Which Joe gave his name to ‘sloppy joes’? We look at five interesting sandwiches and their lexical origins.
- ‘A party with an overwhelming majority cannot ignore the voices of civil society or political opposition, without risking both the accusation of arrogance and the insidious temptation to act autocratically.’
- ‘In fact, he did not use the Constitution but governed autocratically.’
- ‘Faculty members complained that he behaved autocratically in establishing the center without soliciting their advice and consent.’
- ‘This agreement, made in secret and implemented autocratically, tramples underfoot the democratic rights of refugees.’
- ‘He reigned autocratically for more than 32 years, but following his downfall his handpicked successor led a transitional government into free elections.’
- ‘He would often submit questions to them, asking their advice.

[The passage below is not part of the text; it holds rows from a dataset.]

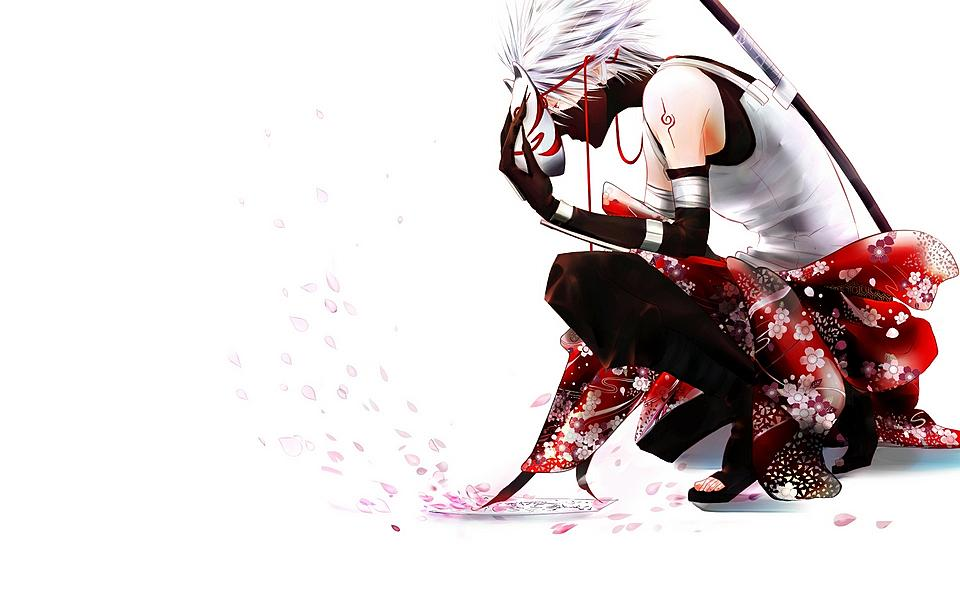
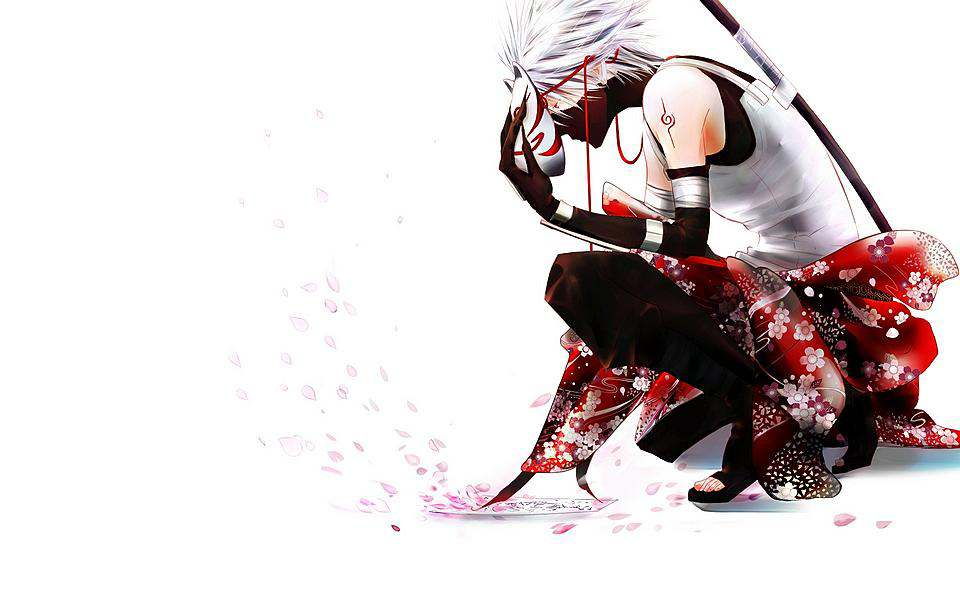
图片压缩

diff --git a/src/pages/blog/Index.vue b/src/pages/blog/Index.vue
@@ -95,7 +95,7 @@ export default {
 				},
 				{
 					txt: '123',
-					img: require('@/assets/img/blog/pic/swiper_06.jpeg')
+					img: require('@/assets/img/blog/pic/swiper_06.jpg')
 				}
 			],
 			swiperSlides: [1, 2, 3, 4, 5, 6],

He kept them informed of his actions, rather than behaving autocratically.’
We take a look at several popular, though confusing, punctuation marks.
From Afghanistan to Zimbabwe, discover surprising and intriguing language facts from around the globe.
The definitions of ‘buddy’ and ‘bro’ in the OED have recently been revised. We explore their history and increase in popularity.